→ **Data items**:
____________

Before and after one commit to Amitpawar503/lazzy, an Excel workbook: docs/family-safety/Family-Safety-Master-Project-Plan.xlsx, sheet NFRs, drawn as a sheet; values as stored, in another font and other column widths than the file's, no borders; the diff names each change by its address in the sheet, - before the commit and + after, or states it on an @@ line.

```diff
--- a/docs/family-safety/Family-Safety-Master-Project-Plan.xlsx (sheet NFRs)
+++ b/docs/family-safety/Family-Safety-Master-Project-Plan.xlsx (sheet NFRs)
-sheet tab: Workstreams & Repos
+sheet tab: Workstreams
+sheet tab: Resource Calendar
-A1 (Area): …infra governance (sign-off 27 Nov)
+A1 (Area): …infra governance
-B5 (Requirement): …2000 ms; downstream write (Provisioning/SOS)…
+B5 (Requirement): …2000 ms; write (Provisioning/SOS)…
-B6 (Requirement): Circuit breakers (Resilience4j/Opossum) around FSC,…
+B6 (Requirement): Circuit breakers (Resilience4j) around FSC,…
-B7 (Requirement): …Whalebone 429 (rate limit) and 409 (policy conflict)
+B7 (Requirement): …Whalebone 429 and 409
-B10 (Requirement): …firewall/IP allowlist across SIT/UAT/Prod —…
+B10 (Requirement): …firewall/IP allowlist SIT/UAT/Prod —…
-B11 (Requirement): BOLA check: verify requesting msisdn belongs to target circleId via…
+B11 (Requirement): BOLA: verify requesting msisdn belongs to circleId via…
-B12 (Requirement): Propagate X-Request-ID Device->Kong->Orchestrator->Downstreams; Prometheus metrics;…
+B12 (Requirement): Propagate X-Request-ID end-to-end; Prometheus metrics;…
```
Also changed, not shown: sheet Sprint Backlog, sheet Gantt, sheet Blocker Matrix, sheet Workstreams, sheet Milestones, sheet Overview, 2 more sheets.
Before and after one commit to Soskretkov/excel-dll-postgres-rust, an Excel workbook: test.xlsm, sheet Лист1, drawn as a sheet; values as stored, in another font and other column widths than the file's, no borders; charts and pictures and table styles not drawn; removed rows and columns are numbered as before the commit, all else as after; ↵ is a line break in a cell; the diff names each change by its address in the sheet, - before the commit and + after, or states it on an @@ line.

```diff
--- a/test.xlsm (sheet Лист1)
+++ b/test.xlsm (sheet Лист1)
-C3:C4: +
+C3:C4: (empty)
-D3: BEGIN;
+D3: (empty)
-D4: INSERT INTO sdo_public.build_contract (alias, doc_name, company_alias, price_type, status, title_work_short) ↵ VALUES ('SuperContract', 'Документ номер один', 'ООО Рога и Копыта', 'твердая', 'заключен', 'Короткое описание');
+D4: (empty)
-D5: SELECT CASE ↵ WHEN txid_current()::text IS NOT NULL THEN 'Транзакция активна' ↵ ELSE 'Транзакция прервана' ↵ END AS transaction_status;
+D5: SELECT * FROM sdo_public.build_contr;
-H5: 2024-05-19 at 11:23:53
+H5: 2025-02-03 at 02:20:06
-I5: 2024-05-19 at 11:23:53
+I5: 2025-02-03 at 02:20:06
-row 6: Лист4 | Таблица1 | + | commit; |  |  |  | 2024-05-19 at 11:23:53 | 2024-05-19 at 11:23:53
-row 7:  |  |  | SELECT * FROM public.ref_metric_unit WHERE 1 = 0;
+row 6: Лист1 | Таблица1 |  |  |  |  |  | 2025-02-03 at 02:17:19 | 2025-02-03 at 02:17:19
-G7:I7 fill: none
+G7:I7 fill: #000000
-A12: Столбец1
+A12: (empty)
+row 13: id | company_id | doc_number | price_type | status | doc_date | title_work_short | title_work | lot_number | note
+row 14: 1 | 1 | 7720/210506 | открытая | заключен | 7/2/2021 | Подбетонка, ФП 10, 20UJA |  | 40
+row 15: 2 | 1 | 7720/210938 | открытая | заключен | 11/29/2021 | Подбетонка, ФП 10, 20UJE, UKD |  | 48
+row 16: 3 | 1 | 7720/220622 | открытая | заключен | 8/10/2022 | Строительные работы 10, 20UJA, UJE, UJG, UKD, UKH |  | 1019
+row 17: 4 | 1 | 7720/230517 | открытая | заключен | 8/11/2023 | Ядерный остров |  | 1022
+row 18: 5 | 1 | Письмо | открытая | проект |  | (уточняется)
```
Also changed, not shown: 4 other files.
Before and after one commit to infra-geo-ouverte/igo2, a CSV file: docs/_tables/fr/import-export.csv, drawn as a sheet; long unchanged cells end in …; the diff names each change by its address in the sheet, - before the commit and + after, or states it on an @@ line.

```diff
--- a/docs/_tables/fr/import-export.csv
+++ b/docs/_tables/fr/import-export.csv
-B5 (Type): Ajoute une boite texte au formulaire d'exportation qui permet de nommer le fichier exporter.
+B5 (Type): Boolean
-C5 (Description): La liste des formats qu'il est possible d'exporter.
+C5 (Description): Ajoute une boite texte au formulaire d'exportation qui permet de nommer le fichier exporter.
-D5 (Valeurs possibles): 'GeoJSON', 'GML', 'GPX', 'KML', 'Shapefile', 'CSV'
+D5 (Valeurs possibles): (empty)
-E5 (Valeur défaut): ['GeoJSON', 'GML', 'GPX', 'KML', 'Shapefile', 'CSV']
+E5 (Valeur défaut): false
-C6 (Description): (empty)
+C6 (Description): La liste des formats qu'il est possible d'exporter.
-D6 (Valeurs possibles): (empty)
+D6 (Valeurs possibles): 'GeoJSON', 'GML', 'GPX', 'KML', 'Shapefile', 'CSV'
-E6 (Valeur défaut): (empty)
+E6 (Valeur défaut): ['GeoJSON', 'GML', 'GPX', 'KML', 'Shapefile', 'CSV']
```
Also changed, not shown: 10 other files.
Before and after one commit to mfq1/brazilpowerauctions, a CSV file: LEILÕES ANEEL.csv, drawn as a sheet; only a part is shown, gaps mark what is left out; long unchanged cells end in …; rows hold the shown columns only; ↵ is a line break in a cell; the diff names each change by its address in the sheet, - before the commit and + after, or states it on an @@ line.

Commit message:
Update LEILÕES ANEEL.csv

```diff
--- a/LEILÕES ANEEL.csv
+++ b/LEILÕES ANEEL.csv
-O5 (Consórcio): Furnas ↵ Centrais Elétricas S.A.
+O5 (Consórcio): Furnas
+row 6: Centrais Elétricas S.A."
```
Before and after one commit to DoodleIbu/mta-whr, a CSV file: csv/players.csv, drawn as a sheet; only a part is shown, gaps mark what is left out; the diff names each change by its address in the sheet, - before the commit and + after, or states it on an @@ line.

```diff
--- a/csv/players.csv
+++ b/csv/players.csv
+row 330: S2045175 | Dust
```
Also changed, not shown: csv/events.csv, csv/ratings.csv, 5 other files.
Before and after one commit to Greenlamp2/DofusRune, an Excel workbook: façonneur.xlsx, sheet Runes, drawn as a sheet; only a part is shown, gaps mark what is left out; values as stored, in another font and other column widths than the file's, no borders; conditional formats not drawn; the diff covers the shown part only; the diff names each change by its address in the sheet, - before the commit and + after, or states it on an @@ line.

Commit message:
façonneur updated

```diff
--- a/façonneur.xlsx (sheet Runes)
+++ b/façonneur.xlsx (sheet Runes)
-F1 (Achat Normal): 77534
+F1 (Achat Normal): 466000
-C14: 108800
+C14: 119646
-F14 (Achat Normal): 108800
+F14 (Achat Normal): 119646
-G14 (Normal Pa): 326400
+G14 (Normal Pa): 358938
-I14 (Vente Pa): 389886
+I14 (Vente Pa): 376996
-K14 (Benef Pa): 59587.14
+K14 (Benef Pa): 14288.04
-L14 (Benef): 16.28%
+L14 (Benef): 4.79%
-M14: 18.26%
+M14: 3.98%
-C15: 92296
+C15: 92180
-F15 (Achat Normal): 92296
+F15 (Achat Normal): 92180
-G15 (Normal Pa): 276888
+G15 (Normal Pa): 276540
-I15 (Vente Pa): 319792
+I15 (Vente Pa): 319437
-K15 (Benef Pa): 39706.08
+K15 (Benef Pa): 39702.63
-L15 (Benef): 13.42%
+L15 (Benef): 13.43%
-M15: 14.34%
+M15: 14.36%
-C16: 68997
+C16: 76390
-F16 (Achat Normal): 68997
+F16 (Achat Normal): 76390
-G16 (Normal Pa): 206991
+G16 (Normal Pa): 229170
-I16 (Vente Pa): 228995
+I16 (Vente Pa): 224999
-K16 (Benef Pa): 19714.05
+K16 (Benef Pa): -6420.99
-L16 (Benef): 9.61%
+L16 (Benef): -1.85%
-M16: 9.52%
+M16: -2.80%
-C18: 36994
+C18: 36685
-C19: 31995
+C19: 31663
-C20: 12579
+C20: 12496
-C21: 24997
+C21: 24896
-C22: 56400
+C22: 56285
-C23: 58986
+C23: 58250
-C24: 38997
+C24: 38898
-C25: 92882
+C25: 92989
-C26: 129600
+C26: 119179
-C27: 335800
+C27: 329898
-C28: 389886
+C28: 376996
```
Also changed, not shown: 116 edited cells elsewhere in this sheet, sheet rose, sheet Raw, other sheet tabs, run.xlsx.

____________

→ **Your task**:
In the records above, find every line that contains the word "other" and copy it.

→ **Solution below**:
Before and after one commit to Amitpawar503/lazzy, an Excel workbook: docs/family-safety/Family-Safety-Master-Project-Plan.xlsx, sheet NFRs, drawn as a sheet; values as stored, in another font and other column widths than the file's, no borders; the diff names each change by its address in the sheet, - before the commit and + after, or states it on an @@ line.
Before and after one commit to Soskretkov/excel-dll-postgres-rust, an Excel workbook: test.xlsm, sheet Лист1, drawn as a sheet; values as stored, in another font and other column widths than the file's, no borders; charts and pictures and table styles not drawn; removed rows and columns are numbered as before the commit, all else as after; ↵ is a line break in a cell; the diff names each change by its address in the sheet, - before the commit and + after, or states it on an @@ line.
Also changed, not shown: 4 other files.
Also changed, not shown: 10 other files.
Also changed, not shown: csv/events.csv, csv/ratings.csv, 5 other files.
Before and after one commit to Greenlamp2/DofusRune, an Excel workbook: façonneur.xlsx, sheet Runes, drawn as a sheet; only a part is shown, gaps mark what is left out; values as stored, in another font and other column widths than the file's, no borders; conditional formats not drawn; the diff covers the shown part only; the diff names each change by its address in the sheet, - before the commit and + after, or states it on an @@ line.
Also changed, not shown: 116 edited cells elsewhere in this sheet, sheet rose, sheet Raw, other sheet tabs, run.xlsx.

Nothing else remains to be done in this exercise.